**Problem to solve**
Print the listing below word for word, but drop any pictures it contains.

[Excerpted data Boundary: Start]

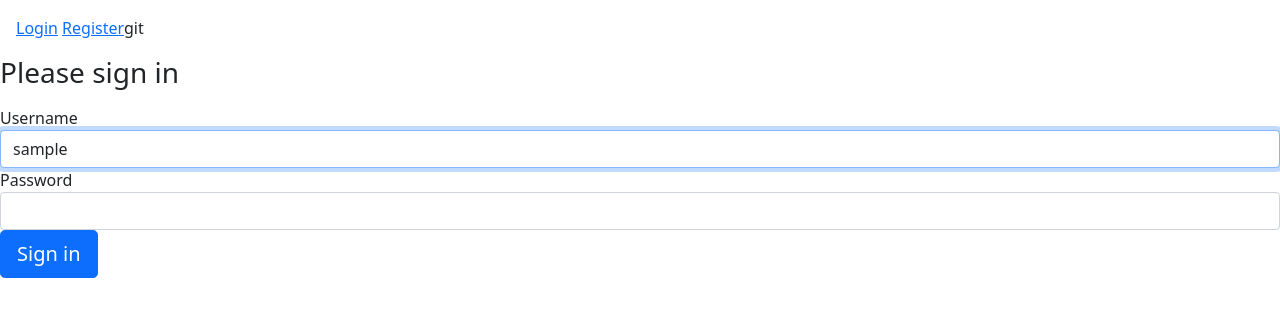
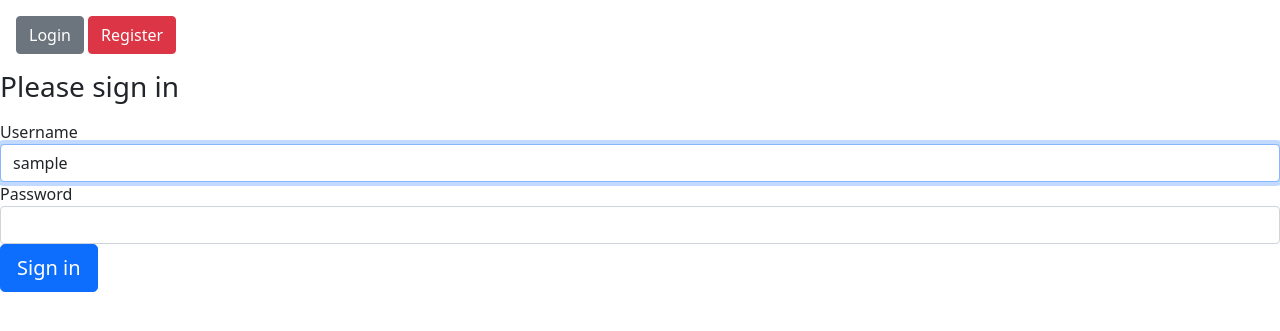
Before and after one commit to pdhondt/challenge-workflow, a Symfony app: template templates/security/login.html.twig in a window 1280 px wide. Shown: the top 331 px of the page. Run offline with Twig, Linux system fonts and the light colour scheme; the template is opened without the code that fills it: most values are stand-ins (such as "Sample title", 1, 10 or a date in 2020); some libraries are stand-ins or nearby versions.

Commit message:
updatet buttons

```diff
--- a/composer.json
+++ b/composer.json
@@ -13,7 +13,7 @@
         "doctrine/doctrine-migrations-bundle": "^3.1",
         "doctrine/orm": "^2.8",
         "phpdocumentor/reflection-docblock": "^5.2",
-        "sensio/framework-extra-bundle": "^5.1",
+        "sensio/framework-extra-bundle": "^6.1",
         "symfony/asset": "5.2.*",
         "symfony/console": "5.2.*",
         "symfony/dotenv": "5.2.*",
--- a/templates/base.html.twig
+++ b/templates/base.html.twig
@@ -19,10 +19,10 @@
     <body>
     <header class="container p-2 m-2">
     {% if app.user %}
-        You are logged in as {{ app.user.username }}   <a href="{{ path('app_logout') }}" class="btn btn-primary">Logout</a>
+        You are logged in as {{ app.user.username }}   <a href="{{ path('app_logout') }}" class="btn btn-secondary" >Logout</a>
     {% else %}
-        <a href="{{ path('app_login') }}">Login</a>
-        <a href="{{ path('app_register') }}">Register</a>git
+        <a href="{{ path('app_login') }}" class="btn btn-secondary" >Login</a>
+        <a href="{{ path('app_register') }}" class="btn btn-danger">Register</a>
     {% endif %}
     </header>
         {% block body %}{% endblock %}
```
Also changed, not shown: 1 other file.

[Excerpted data Boundary: End]

**Answer to this problem**
Before and after one commit to pdhondt/challenge-workflow, a Symfony app: template templates/security/login.html.twig in a window 1280 px wide. Shown: the top 331 px of the page. Run offline with Twig, Linux system fonts and the light colour scheme; the template is opened without the code that fills it: most values are stand-ins (such as "Sample title", 1, 10 or a date in 2020); some libraries are stand-ins or nearby versions.

Commit message:
updatet buttons

```diff
--- a/composer.json
+++ b/composer.json
@@ -13,7 +13,7 @@
         "doctrine/doctrine-migrations-bundle": "^3.1",
         "doctrine/orm": "^2.8",
         "phpdocumentor/reflection-docblock": "^5.2",
-        "sensio/framework-extra-bundle": "^5.1",
+        "sensio/framework-extra-bundle": "^6.1",
         "symfony/asset": "5.2.*",
         "symfony/console": "5.2.*",
         "symfony/dotenv": "5.2.*",
--- a/templates/base.html.twig
+++ b/templates/base.html.twig
@@ -19,10 +19,10 @@
     <body>
     <header class="container p-2 m-2">
     {% if app.user %}
-        You are logged in as {{ app.user.username }}   <a href="{{ path('app_logout') }}" class="btn btn-primary">Logout</a>
+        You are logged in as {{ app.user.username }}   <a href="{{ path('app_logout') }}" class="btn btn-secondary" >Logout</a>
     {% else %}
-        <a href="{{ path('app_login') }}">Login</a>
-        <a href="{{ path('app_register') }}">Register</a>git
+        <a href="{{ path('app_login') }}" class="btn btn-secondary" >Login</a>
+        <a href="{{ path('app_register') }}" class="btn btn-danger">Register</a>
     {% endif %}
     </header>
         {% block body %}{% endblock %}
```
Also changed, not shown: 1 other file.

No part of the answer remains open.